Before you start…
Not all aquarium nets are created equal, so make sure you start off with the right tool for the job. You should inspect the net for holes or tears that could allow animals to slip through. Select a larger net that covers more surface area and makes it easier to capture your target. Also, consider what kind of fish you are trying to catch. Baby fry and shrimp should be handled with care using a net that has a fine mesh to stop them from getting out. However, if you are chasing faster or smarter fish (like African cichlids, loaches, and rainbowfish), get an aquarium net with coarse mesh or tiny holes because it decreases drag through the water and allows you to move more quickly when needed.
Aquarium Co-Op fishnets have a coarse mesh to reduce water drag and strong carbon fiber handles that won’t flex. There are no metal parts to prevent rusting.
The Easiest Way to Catch Aquarium Fish
Let’s now discuss the correct technique. Remain calm, collected, and cool. If you get too agitated, then your movements can communicate your anxiety to the fish, making them more likely to become stressed.
1. Try not to stand above or tower over the fish tank because some fish may view you as a predator and become frightened even before you get started. A stool will allow you to reach the tank from the ground if the tank is very low. 2. Hold the net closer to the net rim and not at the very end of the handle. This position gives you more control to make faster movements. 3. Set up a trap so that one of the tank’s front corners faces the net. 1. We are using the left side of this example. Therefore, place the net so that its right edge is flush with the glass and the net’s bottom is against the ground. 2. This arrangement creates a gap at the left end of the net for the fish to enter. 3. If it’s more convenient, you can also use large pieces from fish tank decorations to set your trap.
To set the trap, place the net in the front left corner and hold the right side against the tank wall. The only way fish can enter is from the left side of the net.
1. Because a fish net tends to be slower than your hand, the key is to use one of your hands to “chase” the fish into the trap while the net stays mostly fixed in place. 1. Place your hand in the water (with fingers stretched open to look larger) and sweep the fish from the right to left side of the aquarium. 2. At the end of the sweep, move your hand towards the front left corner of the tank so that the fish enter the net. 3. To prevent fish from jumping over the top of your aquarium’s net, you will need to keep your hand higher in the water.
One hand holds the net handle, while the other uses the other to move behind the net and sweep fish from one side to the next.

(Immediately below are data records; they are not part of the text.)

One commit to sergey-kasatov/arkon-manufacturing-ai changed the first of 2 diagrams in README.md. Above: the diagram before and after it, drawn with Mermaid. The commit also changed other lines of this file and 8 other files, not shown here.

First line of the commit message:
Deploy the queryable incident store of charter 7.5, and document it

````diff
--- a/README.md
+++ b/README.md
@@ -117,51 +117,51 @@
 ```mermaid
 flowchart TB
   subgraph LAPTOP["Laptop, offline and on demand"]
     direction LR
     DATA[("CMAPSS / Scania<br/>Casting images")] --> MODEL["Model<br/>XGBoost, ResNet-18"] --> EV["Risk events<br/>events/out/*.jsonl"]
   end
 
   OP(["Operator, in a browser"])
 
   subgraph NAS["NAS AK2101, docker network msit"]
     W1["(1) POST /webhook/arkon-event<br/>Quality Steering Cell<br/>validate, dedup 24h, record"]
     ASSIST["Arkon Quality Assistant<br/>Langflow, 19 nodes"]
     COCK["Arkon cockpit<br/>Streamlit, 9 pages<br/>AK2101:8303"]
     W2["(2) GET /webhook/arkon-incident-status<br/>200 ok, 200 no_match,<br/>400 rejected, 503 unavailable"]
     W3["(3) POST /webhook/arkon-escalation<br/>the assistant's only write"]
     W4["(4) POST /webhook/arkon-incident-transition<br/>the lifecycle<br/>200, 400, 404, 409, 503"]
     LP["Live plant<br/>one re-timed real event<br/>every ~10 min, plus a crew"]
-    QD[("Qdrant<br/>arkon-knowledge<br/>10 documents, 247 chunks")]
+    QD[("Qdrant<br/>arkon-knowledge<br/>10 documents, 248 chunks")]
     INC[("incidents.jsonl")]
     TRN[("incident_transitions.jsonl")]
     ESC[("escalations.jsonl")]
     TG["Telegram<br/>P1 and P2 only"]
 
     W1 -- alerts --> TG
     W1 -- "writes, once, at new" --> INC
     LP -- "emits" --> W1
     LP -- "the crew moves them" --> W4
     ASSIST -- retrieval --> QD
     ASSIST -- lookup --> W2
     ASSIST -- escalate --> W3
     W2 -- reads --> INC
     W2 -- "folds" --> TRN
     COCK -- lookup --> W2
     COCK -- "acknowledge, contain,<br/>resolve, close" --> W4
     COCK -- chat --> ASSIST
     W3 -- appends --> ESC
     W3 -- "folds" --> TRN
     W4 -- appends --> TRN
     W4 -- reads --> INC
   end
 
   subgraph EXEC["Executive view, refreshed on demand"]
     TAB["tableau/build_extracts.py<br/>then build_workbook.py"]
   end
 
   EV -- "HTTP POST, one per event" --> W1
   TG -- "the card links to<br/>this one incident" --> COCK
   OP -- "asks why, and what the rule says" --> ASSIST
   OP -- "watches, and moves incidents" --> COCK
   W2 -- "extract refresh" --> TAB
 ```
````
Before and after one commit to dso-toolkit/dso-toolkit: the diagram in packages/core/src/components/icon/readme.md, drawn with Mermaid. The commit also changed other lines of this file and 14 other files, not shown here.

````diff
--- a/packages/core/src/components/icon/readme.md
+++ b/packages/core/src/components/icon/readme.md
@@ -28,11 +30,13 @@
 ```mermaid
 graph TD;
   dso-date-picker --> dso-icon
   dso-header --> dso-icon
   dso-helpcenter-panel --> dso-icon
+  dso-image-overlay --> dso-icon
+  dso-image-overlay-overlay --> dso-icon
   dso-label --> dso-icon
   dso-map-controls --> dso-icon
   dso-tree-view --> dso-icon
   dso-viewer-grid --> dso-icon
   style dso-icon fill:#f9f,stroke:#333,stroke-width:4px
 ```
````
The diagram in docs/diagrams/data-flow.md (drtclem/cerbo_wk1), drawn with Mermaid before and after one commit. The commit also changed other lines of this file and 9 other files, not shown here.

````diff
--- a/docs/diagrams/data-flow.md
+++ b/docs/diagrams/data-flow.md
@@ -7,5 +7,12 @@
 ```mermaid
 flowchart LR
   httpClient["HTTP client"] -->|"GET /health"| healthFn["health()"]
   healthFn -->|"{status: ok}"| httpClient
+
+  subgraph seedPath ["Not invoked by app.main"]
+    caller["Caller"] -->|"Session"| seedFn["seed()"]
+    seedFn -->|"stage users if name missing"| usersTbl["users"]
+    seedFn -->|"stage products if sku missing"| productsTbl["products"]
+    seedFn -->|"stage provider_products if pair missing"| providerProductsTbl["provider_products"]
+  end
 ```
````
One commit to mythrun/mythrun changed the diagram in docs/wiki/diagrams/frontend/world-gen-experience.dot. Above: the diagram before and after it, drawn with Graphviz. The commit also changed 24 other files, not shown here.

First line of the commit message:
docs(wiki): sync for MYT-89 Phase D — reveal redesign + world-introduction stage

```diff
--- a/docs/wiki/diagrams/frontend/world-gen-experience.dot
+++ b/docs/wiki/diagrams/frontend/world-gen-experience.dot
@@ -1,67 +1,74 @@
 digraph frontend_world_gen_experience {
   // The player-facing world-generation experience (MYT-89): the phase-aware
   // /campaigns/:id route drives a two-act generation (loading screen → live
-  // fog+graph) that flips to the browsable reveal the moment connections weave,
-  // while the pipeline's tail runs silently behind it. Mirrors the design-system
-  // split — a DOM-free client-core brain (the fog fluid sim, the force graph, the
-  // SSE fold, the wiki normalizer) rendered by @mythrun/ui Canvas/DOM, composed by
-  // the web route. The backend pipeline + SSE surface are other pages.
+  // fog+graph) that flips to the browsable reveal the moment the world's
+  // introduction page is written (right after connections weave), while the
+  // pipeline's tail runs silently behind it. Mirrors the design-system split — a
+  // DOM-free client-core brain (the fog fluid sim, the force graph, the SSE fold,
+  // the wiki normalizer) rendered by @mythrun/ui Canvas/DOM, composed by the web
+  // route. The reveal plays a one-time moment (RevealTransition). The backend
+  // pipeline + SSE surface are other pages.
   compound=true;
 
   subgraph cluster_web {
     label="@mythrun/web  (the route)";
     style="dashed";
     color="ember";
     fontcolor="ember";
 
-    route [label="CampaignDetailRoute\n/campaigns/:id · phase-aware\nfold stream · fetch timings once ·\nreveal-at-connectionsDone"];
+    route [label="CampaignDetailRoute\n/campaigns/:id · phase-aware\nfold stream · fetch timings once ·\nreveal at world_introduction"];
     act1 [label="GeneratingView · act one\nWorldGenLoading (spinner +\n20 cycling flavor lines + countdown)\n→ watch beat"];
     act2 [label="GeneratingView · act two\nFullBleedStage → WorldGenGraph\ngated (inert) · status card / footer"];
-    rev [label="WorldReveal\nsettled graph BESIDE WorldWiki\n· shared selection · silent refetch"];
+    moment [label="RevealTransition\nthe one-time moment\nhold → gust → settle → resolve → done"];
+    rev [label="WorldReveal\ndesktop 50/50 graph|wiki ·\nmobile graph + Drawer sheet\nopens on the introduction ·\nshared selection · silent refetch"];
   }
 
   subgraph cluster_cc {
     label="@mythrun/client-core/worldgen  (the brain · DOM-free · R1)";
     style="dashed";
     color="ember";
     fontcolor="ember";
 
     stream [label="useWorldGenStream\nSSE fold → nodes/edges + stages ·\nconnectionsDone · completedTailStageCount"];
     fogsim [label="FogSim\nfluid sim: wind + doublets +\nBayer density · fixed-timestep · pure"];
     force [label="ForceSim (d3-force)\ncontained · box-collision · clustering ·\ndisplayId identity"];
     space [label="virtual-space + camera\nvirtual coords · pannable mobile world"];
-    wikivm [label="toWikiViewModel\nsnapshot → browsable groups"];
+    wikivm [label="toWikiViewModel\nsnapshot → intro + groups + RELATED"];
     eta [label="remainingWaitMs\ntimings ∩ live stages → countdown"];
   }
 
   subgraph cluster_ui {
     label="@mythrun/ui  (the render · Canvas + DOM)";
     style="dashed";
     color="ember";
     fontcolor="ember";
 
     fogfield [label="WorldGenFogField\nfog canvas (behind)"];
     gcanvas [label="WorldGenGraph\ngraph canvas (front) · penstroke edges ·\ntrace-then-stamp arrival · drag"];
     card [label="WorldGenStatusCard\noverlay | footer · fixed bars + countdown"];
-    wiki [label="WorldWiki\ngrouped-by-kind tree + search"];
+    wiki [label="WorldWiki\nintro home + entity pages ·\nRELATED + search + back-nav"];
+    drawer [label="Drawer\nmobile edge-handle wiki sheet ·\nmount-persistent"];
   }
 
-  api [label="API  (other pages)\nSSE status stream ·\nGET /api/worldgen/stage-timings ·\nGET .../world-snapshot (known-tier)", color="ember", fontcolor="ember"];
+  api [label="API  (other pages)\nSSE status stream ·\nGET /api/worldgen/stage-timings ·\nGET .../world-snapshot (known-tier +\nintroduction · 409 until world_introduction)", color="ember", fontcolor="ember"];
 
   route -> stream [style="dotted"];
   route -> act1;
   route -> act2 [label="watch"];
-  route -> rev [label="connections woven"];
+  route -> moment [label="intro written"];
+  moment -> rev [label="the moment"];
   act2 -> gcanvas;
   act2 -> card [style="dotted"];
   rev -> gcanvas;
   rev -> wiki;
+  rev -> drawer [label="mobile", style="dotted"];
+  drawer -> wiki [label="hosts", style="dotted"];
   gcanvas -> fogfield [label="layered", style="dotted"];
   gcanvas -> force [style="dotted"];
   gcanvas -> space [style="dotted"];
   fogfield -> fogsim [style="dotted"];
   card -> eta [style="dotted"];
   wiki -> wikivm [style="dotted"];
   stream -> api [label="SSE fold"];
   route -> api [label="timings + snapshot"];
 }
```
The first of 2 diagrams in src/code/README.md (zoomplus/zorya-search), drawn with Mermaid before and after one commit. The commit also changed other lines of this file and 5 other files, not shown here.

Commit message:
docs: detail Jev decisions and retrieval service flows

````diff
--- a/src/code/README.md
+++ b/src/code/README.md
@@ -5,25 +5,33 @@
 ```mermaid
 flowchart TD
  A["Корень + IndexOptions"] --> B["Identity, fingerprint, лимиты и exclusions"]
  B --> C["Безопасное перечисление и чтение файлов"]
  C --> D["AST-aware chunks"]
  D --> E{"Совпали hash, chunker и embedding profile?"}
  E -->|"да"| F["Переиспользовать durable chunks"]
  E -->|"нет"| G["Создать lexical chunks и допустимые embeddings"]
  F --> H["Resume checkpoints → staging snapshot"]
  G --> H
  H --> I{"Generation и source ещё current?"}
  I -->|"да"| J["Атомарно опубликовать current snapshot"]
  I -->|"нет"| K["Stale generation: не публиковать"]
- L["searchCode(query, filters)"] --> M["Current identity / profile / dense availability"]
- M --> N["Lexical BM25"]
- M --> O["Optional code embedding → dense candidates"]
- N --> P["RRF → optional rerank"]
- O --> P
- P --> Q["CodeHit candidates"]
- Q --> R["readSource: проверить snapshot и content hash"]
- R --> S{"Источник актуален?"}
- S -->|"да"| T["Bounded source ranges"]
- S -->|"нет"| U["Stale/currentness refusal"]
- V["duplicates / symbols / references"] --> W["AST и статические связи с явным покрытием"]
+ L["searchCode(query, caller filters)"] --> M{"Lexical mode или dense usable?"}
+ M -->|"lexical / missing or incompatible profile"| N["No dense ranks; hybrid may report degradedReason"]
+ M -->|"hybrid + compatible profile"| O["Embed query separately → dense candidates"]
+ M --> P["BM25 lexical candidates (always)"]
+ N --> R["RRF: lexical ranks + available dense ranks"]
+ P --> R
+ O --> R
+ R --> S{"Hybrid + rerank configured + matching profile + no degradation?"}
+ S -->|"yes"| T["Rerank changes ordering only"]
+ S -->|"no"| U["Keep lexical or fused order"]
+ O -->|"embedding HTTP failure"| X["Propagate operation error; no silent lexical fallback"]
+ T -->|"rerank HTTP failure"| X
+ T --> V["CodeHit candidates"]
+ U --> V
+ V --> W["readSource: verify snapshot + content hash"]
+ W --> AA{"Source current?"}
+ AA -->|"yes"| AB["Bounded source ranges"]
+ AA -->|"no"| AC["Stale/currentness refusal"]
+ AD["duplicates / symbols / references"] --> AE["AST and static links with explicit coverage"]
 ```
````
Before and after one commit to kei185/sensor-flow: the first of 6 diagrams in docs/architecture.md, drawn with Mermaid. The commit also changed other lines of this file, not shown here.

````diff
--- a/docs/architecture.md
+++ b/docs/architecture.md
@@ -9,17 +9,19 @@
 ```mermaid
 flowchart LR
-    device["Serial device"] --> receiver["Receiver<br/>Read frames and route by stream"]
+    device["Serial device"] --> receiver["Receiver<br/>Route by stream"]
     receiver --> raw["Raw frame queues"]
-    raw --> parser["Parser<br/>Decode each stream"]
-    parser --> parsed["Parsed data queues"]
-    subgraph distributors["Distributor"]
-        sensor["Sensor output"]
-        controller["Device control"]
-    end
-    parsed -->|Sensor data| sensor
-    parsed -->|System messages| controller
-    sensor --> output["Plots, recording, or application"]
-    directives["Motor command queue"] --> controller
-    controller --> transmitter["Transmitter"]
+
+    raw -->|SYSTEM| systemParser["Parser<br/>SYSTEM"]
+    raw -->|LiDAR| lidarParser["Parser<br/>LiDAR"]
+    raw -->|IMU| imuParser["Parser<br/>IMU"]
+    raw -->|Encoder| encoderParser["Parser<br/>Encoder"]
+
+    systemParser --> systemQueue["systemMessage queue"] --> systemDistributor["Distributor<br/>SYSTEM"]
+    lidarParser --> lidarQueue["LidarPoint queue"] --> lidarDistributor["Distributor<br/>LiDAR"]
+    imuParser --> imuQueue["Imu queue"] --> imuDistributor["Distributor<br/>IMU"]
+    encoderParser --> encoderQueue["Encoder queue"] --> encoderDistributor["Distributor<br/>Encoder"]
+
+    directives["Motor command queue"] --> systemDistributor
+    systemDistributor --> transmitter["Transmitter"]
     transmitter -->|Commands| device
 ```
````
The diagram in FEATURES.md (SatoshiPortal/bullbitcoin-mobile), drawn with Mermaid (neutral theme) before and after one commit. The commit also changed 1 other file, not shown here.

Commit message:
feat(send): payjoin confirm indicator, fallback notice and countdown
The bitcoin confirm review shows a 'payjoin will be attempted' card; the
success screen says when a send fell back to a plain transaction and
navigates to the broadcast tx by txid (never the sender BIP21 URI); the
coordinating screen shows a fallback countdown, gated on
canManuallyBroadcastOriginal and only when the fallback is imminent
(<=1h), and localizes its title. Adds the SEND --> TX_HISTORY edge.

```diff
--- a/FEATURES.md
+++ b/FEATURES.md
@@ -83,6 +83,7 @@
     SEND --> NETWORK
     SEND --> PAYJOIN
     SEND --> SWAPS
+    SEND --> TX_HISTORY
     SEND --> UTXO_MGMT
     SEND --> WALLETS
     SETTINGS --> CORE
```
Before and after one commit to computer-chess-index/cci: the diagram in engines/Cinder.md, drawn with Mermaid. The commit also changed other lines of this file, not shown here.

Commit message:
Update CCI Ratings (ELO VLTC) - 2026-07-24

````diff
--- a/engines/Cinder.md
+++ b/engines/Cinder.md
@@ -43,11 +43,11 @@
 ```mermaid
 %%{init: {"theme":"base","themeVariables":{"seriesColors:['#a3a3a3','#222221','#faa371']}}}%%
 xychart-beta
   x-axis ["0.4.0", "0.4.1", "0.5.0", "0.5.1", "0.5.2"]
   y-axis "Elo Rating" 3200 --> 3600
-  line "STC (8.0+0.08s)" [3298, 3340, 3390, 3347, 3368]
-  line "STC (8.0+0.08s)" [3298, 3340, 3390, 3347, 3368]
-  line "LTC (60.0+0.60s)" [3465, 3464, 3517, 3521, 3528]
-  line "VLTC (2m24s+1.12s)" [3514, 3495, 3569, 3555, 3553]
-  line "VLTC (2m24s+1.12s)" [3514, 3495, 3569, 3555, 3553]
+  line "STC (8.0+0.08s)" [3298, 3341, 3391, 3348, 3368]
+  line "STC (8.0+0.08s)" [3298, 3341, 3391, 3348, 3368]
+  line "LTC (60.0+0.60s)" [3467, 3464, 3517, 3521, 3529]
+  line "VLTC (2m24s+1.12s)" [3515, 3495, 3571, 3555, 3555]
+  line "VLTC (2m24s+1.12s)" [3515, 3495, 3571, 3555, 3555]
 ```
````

When the fish reach the left side of the aquarium, move your hand towards it so they swim away from you.
1. Once the fish have entered the net, close the trap so that the left edge is flat against the front window.
Once you have caught the fish you want, close the trap to ensure that the net rim touches the aquarium’s front wall.
1. The net should contain the desired fish, while the unwanted fish can be let loose. 1. Move the desired fish further into the net. Place your hand against the glass to cause the desired fish to swim further into the mesh. You can gently move the net from one side to another if necessary to keep them hidden. 2. Lift the net rim slightly away from the glass (in a corner of the net that is furthest away from the desired fish) so that you can release the unwanted fish. 3. If all of the fish (including the unwanted ones) keep swimming deeper into the net, you can use your hand or finger to push or chase out the unwanted fish.
In this case, we want the powder blue dwarf tourami to remain but the red platy to be released. We opened the net slightly on the right and gently guided the platy out with our hands.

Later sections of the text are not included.